One ghost bike would have gone largely unnoticed by the car-driving public, but with so many cyclists killed each year there were soon many similar memorials around St. Louis. People noticed, and began to stop to find out what the bikes were all about. When someone is confronted with death like that, it makes them think.
"Last night I took a cab, and the driver was talking about the challenges of life as a cabbie. He was complaining about bike messengers and then suddenly shifted gears, lowered his tone, and said, "Do you ever see those bikes painted white, hanging up? That means someone died there. When I see them it reminds me to be careful for the bikers." In other words, people notice." (Anonymous, ghostbikes.org)
Creating a ghost bike is simple. All it takes is an old bike with the chain and brakes removed so that it can't be ridden. Degrease it and give it a coat of white paint, then print or hand-write a plaque that can be attached using zip ties. Place the bike at the point where the cyclist whose death you are marking was killed, or as safe as is possible to do so.

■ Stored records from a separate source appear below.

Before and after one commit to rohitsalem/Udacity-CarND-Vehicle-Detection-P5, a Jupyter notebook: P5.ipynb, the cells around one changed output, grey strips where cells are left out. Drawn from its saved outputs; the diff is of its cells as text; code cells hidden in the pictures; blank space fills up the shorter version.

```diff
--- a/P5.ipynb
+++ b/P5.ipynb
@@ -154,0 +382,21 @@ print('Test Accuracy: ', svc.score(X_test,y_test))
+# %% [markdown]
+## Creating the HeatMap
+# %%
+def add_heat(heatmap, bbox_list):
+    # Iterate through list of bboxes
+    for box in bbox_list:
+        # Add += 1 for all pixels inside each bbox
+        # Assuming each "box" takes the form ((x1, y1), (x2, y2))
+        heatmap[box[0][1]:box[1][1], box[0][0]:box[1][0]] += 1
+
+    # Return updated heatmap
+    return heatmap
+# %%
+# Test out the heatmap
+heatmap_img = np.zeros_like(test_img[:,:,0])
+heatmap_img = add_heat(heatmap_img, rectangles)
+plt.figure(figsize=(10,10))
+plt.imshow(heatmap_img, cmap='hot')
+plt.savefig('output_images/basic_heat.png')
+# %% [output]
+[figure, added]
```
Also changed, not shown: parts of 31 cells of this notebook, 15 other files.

There may already be other ghost bikes in your area or yours may be the first - consider having a look at ghostbikes.org and adding yours to the lists already there.
We're feeling a bit inspired by this and have decided we'd like to get some sort of loosely-organised group together here in Cambridge to set up ghost bikes around the city and on nearby roads in the hope of increasing safety awareness among both drivers and cyclists. Find us on Facebook by clicking this link.